The second thing I had to do was make it as concise as possible. Every word has a beat or two and each beat takes up time. So if I could cut a word, I did. Since, even a simple line such as “listen to the quiet of the water” if read takes up little time, 10 syllables; but, if sung, it goes like Listeeen to the quiiiet of the wwaater” with each syllable stretched out and taking more time.

Emotional Intent

The third thing I had to pay close attention to, and Tom made me do this, was to have each line and each word clear about its emotional intent. Good poetry often has within a very short space a number of emotional and tonal shifts, from a yearning to a self-loathing to an affirmation. I tend to do that in my writing, head off down one emotional street and end up in another. That is the delight of a poem, the surprise. But not if you are a composer who needs to locate what the meaning of a line is and transmogrify it into a tonal image in sound. He needs to know when line goes slowly and when it goes quickly, when it’s sad and when its angry because musical notes, scales and pace, the quarter notes and half notes, the fortissimo and the allegro—all the technical language of music—is telling a musician and singer what the mood of the number is, and, if it shifts in mood, so it shifts in sound, in volume, in pace and longevity. Of course, that was quite fun to discover because, as writers, we are always subconsciously aware of sound but, working with Tom, I had to be very conscious and make sure I understood what I was doing in each phrase.

Letting Go

And that last thing I needed to do was let go, give the words over to someone who would make them into something entirely different. It was like having your lowly words have an extreme make over. It was like watching your child set out of the card and walk off into her own life.
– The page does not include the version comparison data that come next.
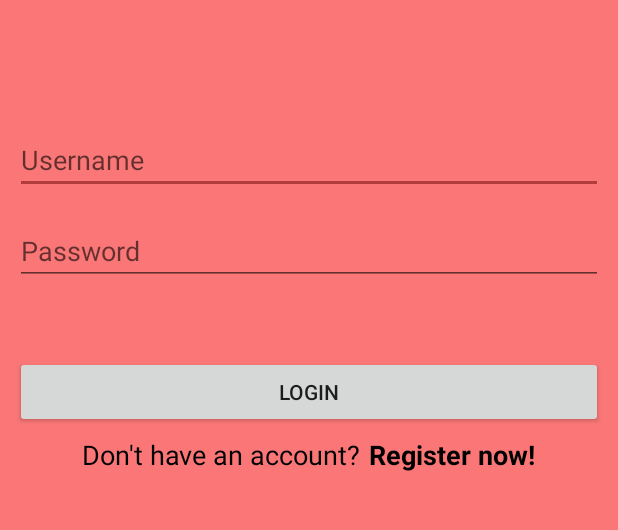
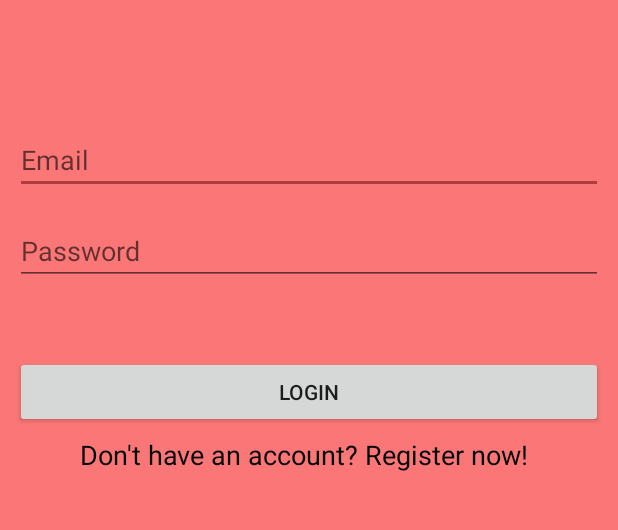
Before and after one commit to itsmitchyyyy/StreetFoodExpress, an Android app: the screen it shows after launch (MainActivity), on a phone screen of 412 x 824 dp, the part 244-774 px from its top. Run offline under Robolectric (Android 15) with nearby library versions, the phone set to English and light mode, and no system bars.

Commit message:
Get text from date picker

```diff
--- a/app/src/main/java/com/example/administrator/streetfood/DatePickerFragment.java
+++ b/app/src/main/java/com/example/administrator/streetfood/DatePickerFragment.java
@@ -1,10 +1,12 @@
 package com.example.administrator.streetfood;
 
+import android.annotation.SuppressLint;
 import android.app.DatePickerDialog;
 import android.app.Dialog;
 import android.os.Bundle;
 import android.support.v4.app.DialogFragment;
 import android.widget.DatePicker;
+import android.widget.EditText;
 
 import java.util.Calendar;
 
@@ -19,8 +21,9 @@ public class DatePickerFragment extends DialogFragment implements DatePickerDial
 
         return new DatePickerDialog(getActivity(), this, year, month, day);
     }
+    @SuppressLint("DefaultLocale")
     @Override
     public void onDateSet(DatePicker view, int year, int month, int dayOfMonth) {
-
+        ((EditText)getActivity().findViewById(R.id.editText7)).setText(String.format("%d-%d-%d", month + 1, dayOfMonth, year));
     }
 }
--- a/app/src/main/java/com/example/administrator/streetfood/MainActivity.java
+++ b/app/src/main/java/com/example/administrator/streetfood/MainActivity.java
@@ -1,12 +1,11 @@
 package com.example.administrator.streetfood;
 
 import android.content.Intent;
-import android.os.Handler;
+import android.support.v4.app.DialogFragment;
 import android.support.v7.app.AppCompatActivity;
 import android.os.Bundle;
 import android.view.View;
 import android.widget.TextView;
-import android.widget.Toast;
 
 public class MainActivity extends AppCompatActivity implements View.OnClickListener {
 
@@ -18,7 +17,7 @@ public class MainActivity extends AppCompatActivity implements View.OnClickListe
         super.onCreate(savedInstanceState);
         setContentView(R.layout.activity_main);
 
-        registerNowButton = this.findViewById(R.id.textView4);
+        registerNowButton = this.findViewById(R.id.textView2);
 
         registerNowButton.setOnClickListener(this);
     }
@@ -27,7 +26,7 @@ public class MainActivity extends AppCompatActivity implements View.OnClickListe
     public void onClick(View v) {
         int id = v.getId();
         switch(id){
-            case R.id.textView4:
+            case R.id.textView2:
                 Intent registerIntent = new Intent(MainActivity.this, RegisterActivity.class);
                 startActivity(registerIntent);
                 finish();
--- a/app/src/main/java/com/example/administrator/streetfood/RegisterActivity.java
+++ b/app/src/main/java/com/example/administrator/streetfood/RegisterActivity.java
@@ -5,12 +5,14 @@ import android.support.v7.app.AppCompatActivity;
 import android.os.Bundle;
 import android.view.View;
 import android.widget.Button;
+import android.widget.EditText;
 import android.widget.LinearLayout;
 
 public class RegisterActivity extends AppCompatActivity implements View.OnClickListener {
 
     Button backBtn, nextBtn;
     LinearLayout frstStep, scndStep;
+    EditText birthDate;
     private int steps = 3;
     private int currentStep = 1;
 
@@ -23,6 +25,7 @@ public class RegisterActivity extends AppCompatActivity implements View.OnClickL
         nextBtn = this.findViewById(R.id.button3);
         frstStep = this.findViewById(R.id.firstStep);
         scndStep = this.findViewById(R.id.secondStep);
+        birthDate = this.findViewById(R.id.editText7);
 
         backBtn.setEnabled(false);
 
@@ -62,7 +65,7 @@ public class RegisterActivity extends AppCompatActivity implements View.OnClickL
                         backBtn.setEnabled(true);
                         break;
                 }
-
+                break;
         }
     }
 }
--- a/app/src/main/res/layout/activity_main.xml
+++ b/app/src/main/res/layout/activity_main.xml
@@ -40,8 +40,8 @@
             android:layout_height="wrap_content"
             android:layout_marginBottom="15dp"
             android:ems="10"
-            android:hint="Username"
-            android:inputType="textPersonName" />
+            android:hint="Email"
+            android:inputType="textEmailAddress" />
 
         <EditText
             android:id="@+id/editText4"
@@ -79,20 +79,9 @@
             android:layout_width="wrap_content"
             android:layout_height="wrap_content"
             android:layout_marginRight="5dp"
-            android:text="Don't have an account?"
+            android:text="Don't have an account? Register now!"
             android:textColor="@android:color/black"
             android:textSize="18sp" />
 
-        <TextView
-            android:id="@+id/textView4"
-            android:layout_width="wrap_content"
-            android:layout_height="wrap_content"
-            android:clickable="true"
-            android:cursorVisible="true"
-            android:text="Register now!"
-            android:textColor="@android:color/black"
-            android:textSize="18sp"
-            android:textStyle="bold" />
-
     </LinearLayout>
 </LinearLayout>
--- a/app/src/main/res/layout/registration.xml
+++ b/app/src/main/res/layout/registration.xml
@@ -115,8 +115,8 @@
             android:id="@+id/editText7"
             android:layout_width="match_parent"
             android:layout_height="wrap_content"
+            android:layout_marginTop="10dp"
             android:ems="10"
-            android:layout_marginTop="10dp"
             android:inputType="textPersonName"
             android:onClick="showDatePickerDialog" />
 
```
Also changed, not shown: 853 other files.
It was like having faith that its shape would not be what you had imagined but something quite different and even better than you could imagined, which, having sung and hear it, I can testify it has. I hope you enjoy it as much as I do.